Goal of the exercise >> Please report every line in the entries that contains the string "upfront".

━━━━━━━━━━

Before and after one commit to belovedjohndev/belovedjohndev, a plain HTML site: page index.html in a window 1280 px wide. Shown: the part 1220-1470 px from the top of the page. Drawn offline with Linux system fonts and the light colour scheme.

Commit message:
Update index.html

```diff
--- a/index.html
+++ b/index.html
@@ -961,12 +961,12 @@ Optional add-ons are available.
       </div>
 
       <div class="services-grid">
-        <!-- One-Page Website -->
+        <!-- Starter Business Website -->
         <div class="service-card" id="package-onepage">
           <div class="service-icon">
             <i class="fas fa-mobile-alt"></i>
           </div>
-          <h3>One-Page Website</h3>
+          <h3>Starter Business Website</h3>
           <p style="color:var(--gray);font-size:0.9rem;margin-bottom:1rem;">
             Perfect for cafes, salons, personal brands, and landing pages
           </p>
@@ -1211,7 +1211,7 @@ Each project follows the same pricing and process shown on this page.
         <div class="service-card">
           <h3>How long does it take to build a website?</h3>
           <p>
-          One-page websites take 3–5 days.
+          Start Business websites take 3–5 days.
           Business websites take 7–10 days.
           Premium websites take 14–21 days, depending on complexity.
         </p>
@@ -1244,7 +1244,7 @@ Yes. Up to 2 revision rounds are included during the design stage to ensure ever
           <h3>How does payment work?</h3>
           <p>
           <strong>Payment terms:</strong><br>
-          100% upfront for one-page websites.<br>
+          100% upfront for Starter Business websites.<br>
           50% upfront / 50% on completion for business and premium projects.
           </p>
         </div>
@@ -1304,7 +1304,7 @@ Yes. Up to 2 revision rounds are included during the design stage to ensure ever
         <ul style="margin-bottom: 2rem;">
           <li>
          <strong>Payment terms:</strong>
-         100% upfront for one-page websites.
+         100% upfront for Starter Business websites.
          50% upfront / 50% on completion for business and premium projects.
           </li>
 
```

━━━━━━━━━━

Expected answer >>
-          100% upfront for one-page websites.<br>
+          100% upfront for Starter Business websites.<br>
           50% upfront / 50% on completion for business and premium projects.
-         100% upfront for one-page websites.
+         100% upfront for Starter Business websites.
          50% upfront / 50% on completion for business and premium projects.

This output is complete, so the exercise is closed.